The Dayton may never again ride the rails under its own power – it would need a new boiler and possibly more parts to operate.
The Comstock Historic District Commission and its noncirculating reference library are in the center. The building takes its design from railroad and mining structures that once stood nearby.
The yellow-sided building is below Virginia City’s main drag. At night, the building is lit up. Passers-by can see the steam engine through the large windows.
This is meant to attract tourists to the museum and prompt them to walk down the hill to visit, said Copoulos, an architect in Carson City.
Once completed, the wall space around the Dayton will be filled with historic photos, a map of the V&T route and narratives.
n Contact reporter Becky Bosshart at email@example.com or 881-1212.
If you go
WHAT: The Comstock History Center open house
WHEN: 1-3 p.m. Friday
WHERE: 20 N. E St., on the corner of Union and E streets in Virginia City
FEATURES: The No. 18 steam locomotive; refreshments will be served
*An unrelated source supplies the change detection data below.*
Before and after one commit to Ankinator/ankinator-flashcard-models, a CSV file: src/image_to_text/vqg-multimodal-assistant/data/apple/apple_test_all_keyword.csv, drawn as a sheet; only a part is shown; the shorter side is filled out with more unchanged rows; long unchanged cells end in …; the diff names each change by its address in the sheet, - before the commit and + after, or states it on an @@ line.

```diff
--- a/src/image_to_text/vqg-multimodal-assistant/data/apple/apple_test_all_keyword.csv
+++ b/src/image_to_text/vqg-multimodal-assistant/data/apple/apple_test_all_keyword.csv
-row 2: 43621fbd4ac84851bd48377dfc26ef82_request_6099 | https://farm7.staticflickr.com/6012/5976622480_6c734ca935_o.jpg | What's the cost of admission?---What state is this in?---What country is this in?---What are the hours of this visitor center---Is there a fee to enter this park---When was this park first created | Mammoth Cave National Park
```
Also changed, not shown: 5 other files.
In April, the museum will open “Between Fences,” a Smithsonian traveling exhibit; In May, it will host “Havens in a Heartless World: Virginia City’s Saloons and the Archaeology of the Wild West.”